[Front-end code change data]
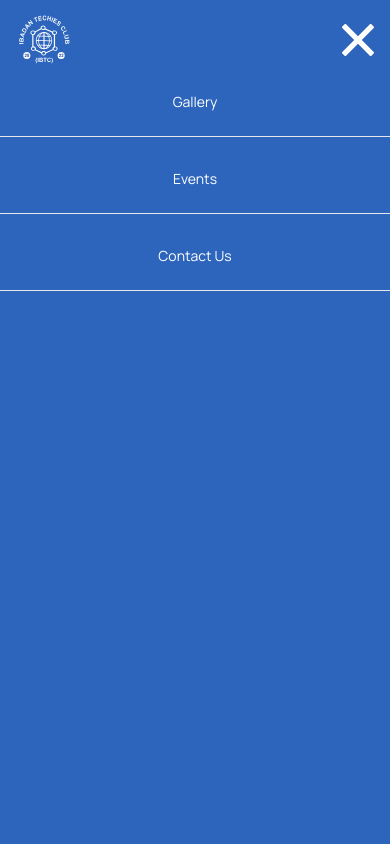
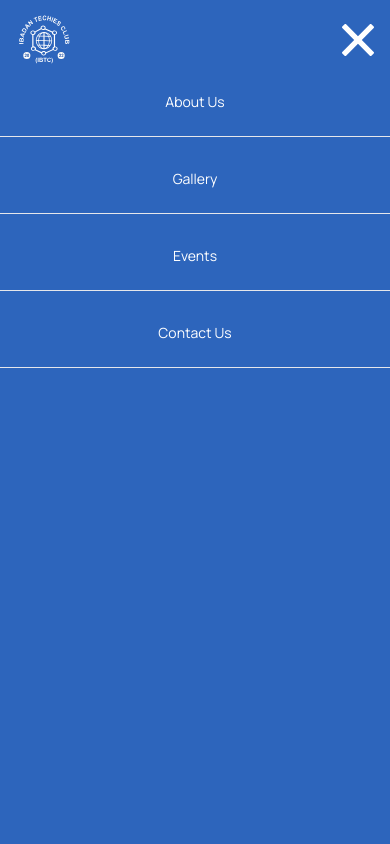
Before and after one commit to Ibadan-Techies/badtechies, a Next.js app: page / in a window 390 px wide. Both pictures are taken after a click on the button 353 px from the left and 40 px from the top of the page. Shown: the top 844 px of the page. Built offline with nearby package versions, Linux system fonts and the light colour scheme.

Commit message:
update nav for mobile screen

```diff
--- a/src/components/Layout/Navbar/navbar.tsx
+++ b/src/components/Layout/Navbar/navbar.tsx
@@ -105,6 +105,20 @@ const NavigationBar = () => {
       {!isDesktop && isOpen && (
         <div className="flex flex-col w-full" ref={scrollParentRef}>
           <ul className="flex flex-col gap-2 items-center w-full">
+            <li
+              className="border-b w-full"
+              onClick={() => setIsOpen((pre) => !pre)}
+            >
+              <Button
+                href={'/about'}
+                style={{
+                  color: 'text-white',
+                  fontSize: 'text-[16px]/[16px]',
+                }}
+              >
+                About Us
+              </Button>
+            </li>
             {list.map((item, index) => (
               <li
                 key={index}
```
--
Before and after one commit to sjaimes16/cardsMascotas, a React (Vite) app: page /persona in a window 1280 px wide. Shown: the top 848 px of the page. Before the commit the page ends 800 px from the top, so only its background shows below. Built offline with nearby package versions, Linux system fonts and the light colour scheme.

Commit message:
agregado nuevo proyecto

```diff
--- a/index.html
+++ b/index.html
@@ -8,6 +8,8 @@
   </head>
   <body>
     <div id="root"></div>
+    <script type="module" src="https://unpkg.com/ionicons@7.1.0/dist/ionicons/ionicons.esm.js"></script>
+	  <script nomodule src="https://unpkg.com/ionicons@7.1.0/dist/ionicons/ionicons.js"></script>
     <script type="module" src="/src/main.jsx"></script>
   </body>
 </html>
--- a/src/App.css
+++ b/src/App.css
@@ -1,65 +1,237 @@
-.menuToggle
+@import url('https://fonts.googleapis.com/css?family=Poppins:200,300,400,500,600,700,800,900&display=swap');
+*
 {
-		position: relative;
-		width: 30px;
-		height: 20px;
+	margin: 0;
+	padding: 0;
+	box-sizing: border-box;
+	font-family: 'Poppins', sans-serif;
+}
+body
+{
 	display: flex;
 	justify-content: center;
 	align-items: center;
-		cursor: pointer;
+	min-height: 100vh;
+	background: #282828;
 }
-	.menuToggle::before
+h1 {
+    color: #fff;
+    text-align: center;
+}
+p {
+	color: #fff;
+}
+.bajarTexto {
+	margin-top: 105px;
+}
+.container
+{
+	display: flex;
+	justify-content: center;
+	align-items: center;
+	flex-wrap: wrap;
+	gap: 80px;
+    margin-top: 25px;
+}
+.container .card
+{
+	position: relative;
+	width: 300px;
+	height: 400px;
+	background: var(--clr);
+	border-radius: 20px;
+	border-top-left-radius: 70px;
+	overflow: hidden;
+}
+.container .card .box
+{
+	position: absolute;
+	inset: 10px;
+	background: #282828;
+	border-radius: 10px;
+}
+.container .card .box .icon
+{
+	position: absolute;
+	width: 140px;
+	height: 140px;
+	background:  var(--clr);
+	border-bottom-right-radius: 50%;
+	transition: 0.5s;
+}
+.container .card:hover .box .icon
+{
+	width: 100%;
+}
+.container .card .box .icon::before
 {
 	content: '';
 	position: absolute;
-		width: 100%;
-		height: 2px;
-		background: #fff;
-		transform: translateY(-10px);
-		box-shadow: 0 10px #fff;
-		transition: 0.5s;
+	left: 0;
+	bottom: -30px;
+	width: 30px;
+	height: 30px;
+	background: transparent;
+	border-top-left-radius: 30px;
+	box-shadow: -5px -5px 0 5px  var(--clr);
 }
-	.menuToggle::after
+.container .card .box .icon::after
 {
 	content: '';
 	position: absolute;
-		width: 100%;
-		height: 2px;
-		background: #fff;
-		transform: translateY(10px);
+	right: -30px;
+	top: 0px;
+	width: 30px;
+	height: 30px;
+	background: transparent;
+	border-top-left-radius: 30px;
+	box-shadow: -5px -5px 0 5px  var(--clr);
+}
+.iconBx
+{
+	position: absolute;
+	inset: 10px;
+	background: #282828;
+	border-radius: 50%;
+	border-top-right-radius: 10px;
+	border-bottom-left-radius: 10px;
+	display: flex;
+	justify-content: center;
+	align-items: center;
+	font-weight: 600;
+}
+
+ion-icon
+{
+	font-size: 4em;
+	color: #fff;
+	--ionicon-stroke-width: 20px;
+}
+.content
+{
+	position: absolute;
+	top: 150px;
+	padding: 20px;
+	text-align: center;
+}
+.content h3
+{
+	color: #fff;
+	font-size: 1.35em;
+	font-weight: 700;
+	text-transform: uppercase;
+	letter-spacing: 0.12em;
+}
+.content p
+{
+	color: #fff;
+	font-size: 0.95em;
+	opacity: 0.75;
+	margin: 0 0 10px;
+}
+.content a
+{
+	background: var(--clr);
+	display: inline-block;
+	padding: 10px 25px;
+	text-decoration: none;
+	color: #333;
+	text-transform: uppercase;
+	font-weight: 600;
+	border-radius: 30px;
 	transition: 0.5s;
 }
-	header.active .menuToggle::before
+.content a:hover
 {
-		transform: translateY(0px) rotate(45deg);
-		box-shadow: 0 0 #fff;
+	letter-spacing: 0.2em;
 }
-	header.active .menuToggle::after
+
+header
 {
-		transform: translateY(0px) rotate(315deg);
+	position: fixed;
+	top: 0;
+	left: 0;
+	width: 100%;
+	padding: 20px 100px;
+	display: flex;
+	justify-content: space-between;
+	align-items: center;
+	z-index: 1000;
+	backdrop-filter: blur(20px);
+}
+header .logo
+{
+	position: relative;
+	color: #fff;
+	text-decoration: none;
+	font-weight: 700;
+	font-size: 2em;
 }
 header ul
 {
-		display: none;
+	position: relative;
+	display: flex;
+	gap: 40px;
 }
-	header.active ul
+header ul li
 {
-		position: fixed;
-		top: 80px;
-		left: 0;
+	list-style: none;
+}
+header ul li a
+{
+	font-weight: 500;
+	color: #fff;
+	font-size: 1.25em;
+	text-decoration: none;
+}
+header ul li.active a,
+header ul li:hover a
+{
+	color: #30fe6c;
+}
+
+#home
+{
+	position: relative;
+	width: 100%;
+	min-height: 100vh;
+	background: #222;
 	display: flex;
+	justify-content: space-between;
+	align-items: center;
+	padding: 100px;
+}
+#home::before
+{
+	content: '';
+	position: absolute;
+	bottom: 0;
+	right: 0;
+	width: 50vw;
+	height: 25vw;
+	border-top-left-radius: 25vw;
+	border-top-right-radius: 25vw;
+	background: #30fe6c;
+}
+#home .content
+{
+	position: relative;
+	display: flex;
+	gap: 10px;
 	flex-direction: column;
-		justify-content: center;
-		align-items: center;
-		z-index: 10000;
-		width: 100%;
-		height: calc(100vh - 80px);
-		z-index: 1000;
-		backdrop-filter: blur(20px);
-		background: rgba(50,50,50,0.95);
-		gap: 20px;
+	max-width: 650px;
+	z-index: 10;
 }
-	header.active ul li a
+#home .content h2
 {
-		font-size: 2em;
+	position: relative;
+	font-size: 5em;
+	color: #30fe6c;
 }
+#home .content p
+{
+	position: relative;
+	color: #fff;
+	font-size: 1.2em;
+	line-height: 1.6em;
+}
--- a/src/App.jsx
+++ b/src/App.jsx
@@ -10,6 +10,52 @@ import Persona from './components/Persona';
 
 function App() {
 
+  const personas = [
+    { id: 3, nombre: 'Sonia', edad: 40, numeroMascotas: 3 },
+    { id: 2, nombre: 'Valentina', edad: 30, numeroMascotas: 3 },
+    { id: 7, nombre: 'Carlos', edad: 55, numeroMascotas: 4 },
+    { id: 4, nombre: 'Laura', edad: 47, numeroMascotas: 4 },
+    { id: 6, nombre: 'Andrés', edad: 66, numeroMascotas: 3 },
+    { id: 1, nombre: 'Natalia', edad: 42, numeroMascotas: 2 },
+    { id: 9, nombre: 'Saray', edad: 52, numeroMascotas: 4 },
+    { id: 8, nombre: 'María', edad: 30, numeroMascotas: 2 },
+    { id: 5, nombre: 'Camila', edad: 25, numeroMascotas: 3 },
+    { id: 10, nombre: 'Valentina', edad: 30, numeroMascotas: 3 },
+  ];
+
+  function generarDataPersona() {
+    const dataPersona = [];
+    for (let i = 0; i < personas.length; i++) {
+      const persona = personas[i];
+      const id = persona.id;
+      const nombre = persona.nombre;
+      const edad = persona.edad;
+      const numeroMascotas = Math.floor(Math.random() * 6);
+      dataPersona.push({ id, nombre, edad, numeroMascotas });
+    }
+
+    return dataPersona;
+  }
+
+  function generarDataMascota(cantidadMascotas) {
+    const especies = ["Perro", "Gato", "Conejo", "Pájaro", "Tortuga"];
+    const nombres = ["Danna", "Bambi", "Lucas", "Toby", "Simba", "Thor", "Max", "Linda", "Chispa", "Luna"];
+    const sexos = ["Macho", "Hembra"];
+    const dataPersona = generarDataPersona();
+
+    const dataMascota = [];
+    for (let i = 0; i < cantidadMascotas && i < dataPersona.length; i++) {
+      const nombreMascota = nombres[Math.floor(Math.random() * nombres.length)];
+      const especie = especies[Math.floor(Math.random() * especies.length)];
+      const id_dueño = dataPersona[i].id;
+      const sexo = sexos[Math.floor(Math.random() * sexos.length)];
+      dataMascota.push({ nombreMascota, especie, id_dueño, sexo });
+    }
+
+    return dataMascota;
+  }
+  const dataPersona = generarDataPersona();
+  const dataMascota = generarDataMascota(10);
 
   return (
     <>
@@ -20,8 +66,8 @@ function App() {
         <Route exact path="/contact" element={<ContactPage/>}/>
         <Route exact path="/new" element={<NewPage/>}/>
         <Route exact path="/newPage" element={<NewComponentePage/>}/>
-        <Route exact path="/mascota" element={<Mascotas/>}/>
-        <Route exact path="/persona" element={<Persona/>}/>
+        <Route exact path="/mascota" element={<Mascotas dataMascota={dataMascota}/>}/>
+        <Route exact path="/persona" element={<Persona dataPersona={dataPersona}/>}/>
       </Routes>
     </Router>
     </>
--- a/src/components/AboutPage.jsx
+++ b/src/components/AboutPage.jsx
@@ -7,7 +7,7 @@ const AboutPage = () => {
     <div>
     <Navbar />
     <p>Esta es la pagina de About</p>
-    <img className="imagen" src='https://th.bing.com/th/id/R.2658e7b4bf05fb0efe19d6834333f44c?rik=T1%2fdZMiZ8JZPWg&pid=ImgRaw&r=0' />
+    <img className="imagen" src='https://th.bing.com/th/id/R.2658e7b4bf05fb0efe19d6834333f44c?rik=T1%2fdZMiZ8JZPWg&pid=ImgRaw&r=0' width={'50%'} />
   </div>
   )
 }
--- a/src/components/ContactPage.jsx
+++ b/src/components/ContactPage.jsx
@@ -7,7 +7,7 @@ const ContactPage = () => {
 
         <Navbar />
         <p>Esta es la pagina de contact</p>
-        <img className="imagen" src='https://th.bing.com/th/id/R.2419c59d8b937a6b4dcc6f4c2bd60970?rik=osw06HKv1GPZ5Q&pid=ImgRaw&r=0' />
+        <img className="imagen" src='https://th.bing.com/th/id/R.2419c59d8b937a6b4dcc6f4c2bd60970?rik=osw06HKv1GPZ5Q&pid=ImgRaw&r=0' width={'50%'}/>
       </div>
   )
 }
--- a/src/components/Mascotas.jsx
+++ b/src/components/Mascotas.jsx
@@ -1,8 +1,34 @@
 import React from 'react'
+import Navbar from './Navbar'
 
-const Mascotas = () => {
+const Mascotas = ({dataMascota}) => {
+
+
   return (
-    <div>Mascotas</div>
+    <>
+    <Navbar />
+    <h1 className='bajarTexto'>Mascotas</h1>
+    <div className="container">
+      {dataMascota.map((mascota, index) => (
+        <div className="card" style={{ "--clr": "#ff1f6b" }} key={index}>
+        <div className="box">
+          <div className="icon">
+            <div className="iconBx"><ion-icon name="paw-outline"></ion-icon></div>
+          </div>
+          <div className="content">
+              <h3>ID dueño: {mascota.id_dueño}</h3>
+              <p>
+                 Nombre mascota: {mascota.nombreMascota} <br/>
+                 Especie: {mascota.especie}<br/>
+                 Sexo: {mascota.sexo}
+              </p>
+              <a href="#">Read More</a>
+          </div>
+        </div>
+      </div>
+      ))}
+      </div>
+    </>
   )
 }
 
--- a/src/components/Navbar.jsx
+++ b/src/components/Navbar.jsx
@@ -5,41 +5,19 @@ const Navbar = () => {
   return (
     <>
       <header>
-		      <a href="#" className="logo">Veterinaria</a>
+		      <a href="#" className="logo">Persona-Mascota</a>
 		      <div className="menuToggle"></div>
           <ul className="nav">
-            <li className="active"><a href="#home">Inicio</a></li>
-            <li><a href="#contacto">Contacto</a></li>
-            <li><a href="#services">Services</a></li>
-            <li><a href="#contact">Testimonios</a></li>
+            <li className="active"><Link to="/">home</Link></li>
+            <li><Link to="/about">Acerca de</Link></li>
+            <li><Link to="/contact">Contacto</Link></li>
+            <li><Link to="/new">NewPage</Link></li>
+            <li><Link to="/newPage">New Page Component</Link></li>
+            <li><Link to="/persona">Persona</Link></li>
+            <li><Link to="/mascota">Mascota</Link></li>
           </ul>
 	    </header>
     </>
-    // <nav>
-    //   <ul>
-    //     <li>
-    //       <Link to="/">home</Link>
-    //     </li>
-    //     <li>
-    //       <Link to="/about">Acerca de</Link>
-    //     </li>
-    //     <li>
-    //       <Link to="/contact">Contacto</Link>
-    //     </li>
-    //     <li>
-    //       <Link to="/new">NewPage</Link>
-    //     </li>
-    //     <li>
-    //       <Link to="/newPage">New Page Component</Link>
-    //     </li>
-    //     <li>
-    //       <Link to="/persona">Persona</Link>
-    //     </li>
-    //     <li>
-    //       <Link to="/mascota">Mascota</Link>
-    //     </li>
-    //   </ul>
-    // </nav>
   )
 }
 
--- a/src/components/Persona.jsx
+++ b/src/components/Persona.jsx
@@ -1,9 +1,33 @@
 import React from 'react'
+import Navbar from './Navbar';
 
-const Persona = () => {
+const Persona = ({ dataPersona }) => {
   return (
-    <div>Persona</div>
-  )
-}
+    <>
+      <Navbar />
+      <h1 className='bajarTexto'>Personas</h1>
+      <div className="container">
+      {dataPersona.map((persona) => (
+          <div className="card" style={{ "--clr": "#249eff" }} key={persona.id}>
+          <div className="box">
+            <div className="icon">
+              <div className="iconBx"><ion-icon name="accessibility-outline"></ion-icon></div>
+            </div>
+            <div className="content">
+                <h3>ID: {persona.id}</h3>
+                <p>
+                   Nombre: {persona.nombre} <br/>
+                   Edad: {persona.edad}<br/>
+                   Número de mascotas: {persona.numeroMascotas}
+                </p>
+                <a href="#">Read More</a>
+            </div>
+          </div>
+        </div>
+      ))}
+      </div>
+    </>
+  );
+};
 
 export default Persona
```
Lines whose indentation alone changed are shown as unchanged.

WHAT NEEDS TO BE DONE
If a line in the records above contains "height", copy that line.

EXERCISE OUTPUT
-		height: 20px;
+	min-height: 100vh;
+	height: 400px;
+	height: 140px;
-		height: 2px;
+	height: 30px;
-		height: 2px;
+	height: 30px;
+	min-height: 100vh;
+	height: 25vw;
-		height: calc(100vh - 80px);
+	line-height: 1.6em;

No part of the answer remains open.